Last week, the Michigan House of Representatives passed a bill to expand the Educational Achievement Authority beyond the city of Detroit. This is the most recent of a long line of conversations that educators, legislators and others have had over the years trying to build a path for struggling students, schools and communities to success.
Turning around the educational circumstances of our state does require that we focus some attention on the worst performers. It is important that we do put additional resources, time and attention to those with the farthest to go – that is what it takes to improve equity in outcomes. It is also important that we make sure that our efforts are steeped in what the research tells us will improve the educational circumstances of young people in our state.
Will shifts in who controls the decision-making for these students, schools and communities make a difference? Perhaps. Will shifts in control absent of other investment and strategy make a lasting difference? Not on your life. At the same time that the EAA conversation has been going on, we are facing more than a decade of state disinvestment and a failure to compensate for some particularly disastrous disinvestment from the federal government. While philanthropic investment is certainly a critical piece, there is no consistent community opportunity to raise funds to compensate for lost public sector resource.
As the Senate takes up this legislation, we urge them to consider the following:
We know that young people face barriers to educational success that one system alone can’t solve – not the education system alone, not communities alone, and certainly not individual school buildings alone. The Senate could include more direction about how resources to support extended learning, school-based health, positive behavior, and other services that have proven to increase student success would be targeted toward all schools facing restructuring demands.
Current actions that have diminished services for at-risk young people through cuts in the state budget are counter-productive to meaningful reform. Disinvestment in the very communities the EAA legislation is attempting to serve does not promote innovation, partnership and reform. Evidence-based support programs will need to be expanded in order to see real, sustainable improvement in school success for those most challenged schools, communities and young people.
Legislators can’t decouple the EAA conversation with the budget discussions in the Capitol over the next several months. The path to success for the lowest performing students, schools and communities is the same as it has always been: invest in proven strategies from cradle to career.

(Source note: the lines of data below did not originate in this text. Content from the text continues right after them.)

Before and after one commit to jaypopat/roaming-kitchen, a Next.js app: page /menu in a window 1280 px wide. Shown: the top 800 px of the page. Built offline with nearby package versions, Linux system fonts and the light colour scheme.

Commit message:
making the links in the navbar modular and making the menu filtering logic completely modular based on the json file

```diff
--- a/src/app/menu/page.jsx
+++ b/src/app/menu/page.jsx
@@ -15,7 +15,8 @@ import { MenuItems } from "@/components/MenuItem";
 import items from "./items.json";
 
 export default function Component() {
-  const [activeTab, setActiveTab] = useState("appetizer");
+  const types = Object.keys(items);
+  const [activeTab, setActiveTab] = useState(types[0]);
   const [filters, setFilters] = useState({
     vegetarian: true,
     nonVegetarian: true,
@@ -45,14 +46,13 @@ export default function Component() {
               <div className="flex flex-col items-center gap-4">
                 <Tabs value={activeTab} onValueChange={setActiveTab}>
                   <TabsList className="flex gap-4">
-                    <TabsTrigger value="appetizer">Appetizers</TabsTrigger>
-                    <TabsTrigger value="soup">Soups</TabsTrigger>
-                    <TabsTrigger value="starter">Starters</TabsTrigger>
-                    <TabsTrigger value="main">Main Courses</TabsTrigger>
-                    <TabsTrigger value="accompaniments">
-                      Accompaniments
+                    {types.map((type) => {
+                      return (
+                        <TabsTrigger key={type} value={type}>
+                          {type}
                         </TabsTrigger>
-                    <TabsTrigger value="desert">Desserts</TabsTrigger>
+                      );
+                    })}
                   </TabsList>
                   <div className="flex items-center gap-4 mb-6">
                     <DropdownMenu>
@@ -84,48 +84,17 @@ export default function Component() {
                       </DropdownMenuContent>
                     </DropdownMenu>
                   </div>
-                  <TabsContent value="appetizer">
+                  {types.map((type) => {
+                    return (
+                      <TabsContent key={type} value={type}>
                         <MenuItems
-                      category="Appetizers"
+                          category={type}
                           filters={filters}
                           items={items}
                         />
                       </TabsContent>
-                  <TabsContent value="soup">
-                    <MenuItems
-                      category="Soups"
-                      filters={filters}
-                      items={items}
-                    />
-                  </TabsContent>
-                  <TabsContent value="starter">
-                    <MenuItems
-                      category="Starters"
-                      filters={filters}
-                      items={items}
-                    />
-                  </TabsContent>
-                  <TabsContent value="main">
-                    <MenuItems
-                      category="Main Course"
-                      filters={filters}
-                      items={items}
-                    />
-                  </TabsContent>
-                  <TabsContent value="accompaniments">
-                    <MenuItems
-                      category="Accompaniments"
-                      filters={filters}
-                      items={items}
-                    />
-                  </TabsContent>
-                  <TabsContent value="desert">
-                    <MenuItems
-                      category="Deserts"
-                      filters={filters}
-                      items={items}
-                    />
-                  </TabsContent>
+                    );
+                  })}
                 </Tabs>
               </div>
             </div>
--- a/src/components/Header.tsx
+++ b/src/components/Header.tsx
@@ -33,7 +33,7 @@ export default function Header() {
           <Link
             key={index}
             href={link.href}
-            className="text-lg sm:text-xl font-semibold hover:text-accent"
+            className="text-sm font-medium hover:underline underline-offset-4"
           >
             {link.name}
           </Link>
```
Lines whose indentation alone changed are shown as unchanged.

It is likely that the Senate Education Committee will take up this legislation quickly after returning from spring break. Contact your Senators and let them know what you know to be true to increase the success of kids and schools; let them know that there are successful programs around the state that are assisting in this effort already and that those programs need to be available to more struggling young people and their parents.

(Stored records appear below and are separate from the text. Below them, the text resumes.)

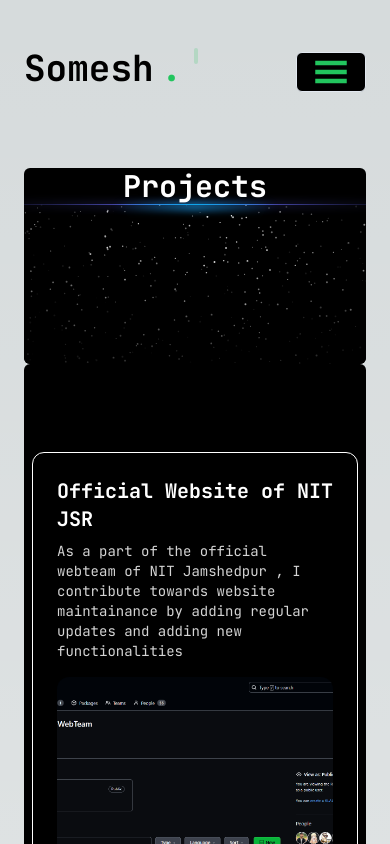
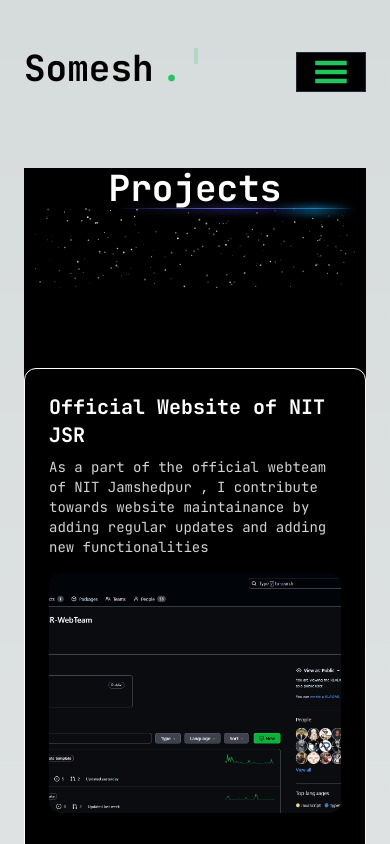
Before and after one commit to Somesh0001/SomeshPortfolio, a Next.js app: page /projects in a window 390 px wide. Shown: the top 844 px of the page. Built offline with nearby package versions, Linux system fonts and the light colour scheme.

Commit message:
phone view updates

```diff
--- a/app/achievements/page.tsx
+++ b/app/achievements/page.tsx
@@ -11,10 +11,10 @@
   return (
     <main className="py-6 xl:py-8 px-6 xl:px-8 flex flex-col items-center xs:min-w-full">
       <div className="h-fir-content w-full bg-black flex flex-col items-center justify-center overflow-hidden rounded-md">
-        <h1 className=" text-3xl lg:text-6xl font-bold text-center text-white relative z-20">
+        <h1 className="xs:text-4xl md:text-3xl lg:text-6xl font-bold text-center text-white relative z-20">
           Achievements
         </h1>
-        <div className="w-[40rem] h-40 relative">
+        <div className="xs:w-[20rem]  md:w-[40rem] xs:h-20 md:h-40 relative">
           {/* Gradients */}
           <div className="absolute inset-x-20 top-0 bg-gradient-to-r from-transparent via-indigo-500 to-transparent h-[2px] w-3/4 blur-sm" />
           <div className="absolute inset-x-20 top-0 bg-gradient-to-r from-transparent via-indigo-500 to-transparent h-px w-3/4" />
--- a/app/globals.css
+++ b/app/globals.css
@@ -3,16 +3,16 @@
 @tailwind utilities;
 
 :root {
-  --foreground-rgb: 0, 0, 0;
-  --background-start-rgb: 214, 219, 220;
-  --background-end-rgb: 255, 255, 255;
+  --foreground-rgb: 255, 255, 255;
+  --background-start-rgb: 0, 0, 0;
+  --background-end-rgb: 0, 0, 0;
 }
 
-@media (prefers-color-scheme: dark) {
+@media (prefers-color-scheme: light) {
   :root {
-    --foreground-rgb: 255, 255, 255;
-    --background-start-rgb: 0, 0, 0;
-    --background-end-rgb: 0, 0, 0;
+    --foreground-rgb: 0, 0, 0;
+    --background-start-rgb: 214, 219, 220;
+    --background-end-rgb: 255, 255, 255;
   }
 }
 
@@ -32,9 +32,35 @@
   }
 }
 
-
 @layer base {
   :root {
+    --background: 222.2 84% 4.9%;
+    --foreground: 210 40% 98%;
+    --card: 222.2 84% 4.9%;
+    --card-foreground: 210 40% 98%;
+    --popover: 222.2 84% 4.9%;
+    --popover-foreground: 210 40% 98%;
+    --primary: 210 40% 98%;
+    --primary-foreground: 222.2 47.4% 11.2%;
+    --secondary: 217.2 32.6% 17.5%;
+    --secondary-foreground: 210 40% 98%;
+    --muted: 217.2 32.6% 17.5%;
+    --muted-foreground: 215 20.2% 65.1%;
+    --accent: 217.2 32.6% 17.5%;
+    --accent-foreground: 210 40% 98%;
+    --destructive: 0 62.8% 30.6%;
+    --destructive-foreground: 210 40% 98%;
+    --border: 217.2 32.6% 17.5%;
+    --input: 217.2 32.6% 17.5%;
+    --ring: 212.7 26.8% 83.9%;
+    --chart-1: 220 70% 50%;
+    --chart-2: 160 60% 45%;
+    --chart-3: 30 80% 55%;
+    --chart-4: 280 65% 60%;
+    --chart-5: 340 75% 55%;
+  }
+
+  .light {
     --background: 0 0% 100%;
     --foreground: 222.2 84% 4.9%;
     --card: 0 0% 100%;
@@ -61,33 +87,6 @@
     --chart-4: 43 74% 66%;
     --chart-5: 27 87% 67%;
   }
-
-  .dark {
-    --background: 222.2 84% 4.9%;
-    --foreground: 210 40% 98%;
-    --card: 222.2 84% 4.9%;
-    --card-foreground: 210 40% 98%;
-    --popover: 222.2 84% 4.9%;
-    --popover-foreground: 210 40% 98%;
-    --primary: 210 40% 98%;
-    --primary-foreground: 222.2 47.4% 11.2%;
-    --secondary: 217.2 32.6% 17.5%;
-    --secondary-foreground: 210 40% 98%;
-    --muted: 217.2 32.6% 17.5%;
-    --muted-foreground: 215 20.2% 65.1%;
-    --accent: 217.2 32.6% 17.5%;
-    --accent-foreground: 210 40% 98%;
-    --destructive: 0 62.8% 30.6%;
-    --destructive-foreground: 210 40% 98%;
-    --border: 217.2 32.6% 17.5%;
-    --input: 217.2 32.6% 17.5%;
-    --ring: 212.7 26.8% 83.9%;
-    --chart-1: 220 70% 50%;
-    --chart-2: 160 60% 45%;
-    --chart-3: 30 80% 55%;
-    --chart-4: 280 65% 60%;
-    --chart-5: 340 75% 55%;
-  }
 }
 
 @layer base {
--- a/app/layout.tsx
+++ b/app/layout.tsx
@@ -18,7 +18,7 @@
 }>) {
   return (
     <html lang="en">
-      <body className={inter.className}>
+      <body className={`${inter.className} black`}>
         <Header />
         {children}
       </body>
--- a/app/projects/page.tsx
+++ b/app/projects/page.tsx
@@ -10,10 +10,10 @@
   return (
     <main className="py-6 xl:py-8 px-6 xl:px-8 flex flex-col items-center xs:min-w-full">
       <div className="h-fir-content w-full bg-black flex flex-col items-center justify-center overflow-hidden rounded-md">
-        <h1 className=" text-3xl lg:text-6xl font-bold text-center text-white relative z-20">
+        <h1 className=" xs:text-4xl md:text-3xl lg:text-6xl font-bold text-center text-white relative z-20">
           Projects
         </h1>
-        <div className="w-[40rem] h-40 relative">
+        <div className="xs:w-[20rem] md:w-[40rem] xs:h-20 md:h-40 relative">
           {/* Gradients */}
           <div className="absolute inset-x-20 top-0 bg-gradient-to-r from-transparent via-indigo-500 to-transparent h-[2px] w-3/4 blur-sm" />
           <div className="absolute inset-x-20 top-0 bg-gradient-to-r from-transparent via-indigo-500 to-transparent h-px w-3/4" />
@@ -35,7 +35,7 @@
         </div>
       </div>
       <div className="w-full bg-black flex flex-wrap items-center justify-center overflow-hidden rounded-md ">
-        <div className="w-full sm:w-full md:w-1/2 p-2">
+        <div className="w-full sm:w-full md:w-1/2 md:p-2 ">
           <Card
             title="Official Website of NIT JSR   "
             description="As a part of the official webteam of NIT Jamshedpur , I contribute towards website maintainance by adding regular updates and adding new functionalities "
@@ -61,7 +61,7 @@
           />
         </div>
       </div>
-      <div className="text-4xl text-green-500 ">
+      <div className="text-4xl text-green-500 flex items-center justify-center text-center">
         Some minor projects and more contributions
       </div>
       <div className="w-full bg-black flex flex-wrap items-center justify-center overflow-hidden rounded-md ">
--- a/components/Sidebar.tsx
+++ b/components/Sidebar.tsx
@@ -4,6 +4,7 @@
 import { usePathname } from "next/navigation";
 import { MinusIcon, PlusIcon } from "@radix-ui/react-icons";
 import { Button } from "@/components/ui/button";
+import { useState } from "react";
 import { GiHamburgerMenu } from "react-icons/gi";
 import {
   Drawer,
@@ -59,6 +60,12 @@
 ];
 
 export default function Sidebar() {
+  const [isDrawerOpen, setIsDrawerOpen] = useState(false);
+
+  const closeDrawer = () => {
+    setIsDrawerOpen(false);
+  };
+
   const [goal, setGoal] = React.useState(350);
   const pathName = usePathname();
   function onClick(adjustment: number) {
@@ -66,11 +73,10 @@
   }
 
   return (
-    <Drawer>
+    <Drawer open={isDrawerOpen} onOpenChange={setIsDrawerOpen}>
       <DrawerTrigger asChild className="md:hidden">
-        <Button variant="outline">
-          {" "}
-          <GiHamburgerMenu className=" text-4xl" />{" "}
+        <Button variant="outline" onClick={() => setIsDrawerOpen(true)}>
+          <GiHamburgerMenu className="text-4xl" />
         </Button>
       </DrawerTrigger>
       <DrawerContent className="h-full">
@@ -79,47 +85,50 @@
             <Link
               href="/"
               className={`text-${pathName === "/" ? "green" : "white"}-500`}
+              onClick={closeDrawer}
             >
               Home
-            </Link>{" "}
+            </Link>
           </div>
           <div className="mx-4 text-white-500">
-            {" "}
             <Link
               href="/projects"
               className={`text-${
                 pathName === "/projects" ? "green" : "white"
               }-500`}
+              onClick={closeDrawer}
             >
               Projects
-            </Link>{" "}
+            </Link>
           </div>
           <div className="mx-4 text-white-500">
-            {" "}
             <Link
               href="/achievements"
               className={`text-${
                 pathName === "/achievements" ? "green" : "white"
               }-500`}
+              onClick={closeDrawer}
             >
               Achievements
-            </Link>{" "}
+            </Link>
           </div>
           <div className="mx-4 text-white-500">
-            {" "}
             <Link
               href="/about"
               className={`text-${
                 pathName === "/about" ? "green" : "white"
               }-500`}
+              onClick={closeDrawer}
             >
               About
-            </Link>{" "}
+            </Link>
           </div>
           <div>
             <DrawerFooter>
               <DrawerClose asChild>
-                <Button variant="outline">Cancel</Button>
+                <Button variant="outline" onClick={closeDrawer}>
+                  Cancel
+                </Button>
               </DrawerClose>
             </DrawerFooter>
           </div>
```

At the same time, the Legislature continues to debate funding levels for critical programs that support educational success. Those programs exist within the School Aid and Department of Education budgets, but they also exist within human services, health, workforce and higher education. Let your Senators and Representatives know that without other investment, the EAA will not be able to show the kind of gains necessary for our state.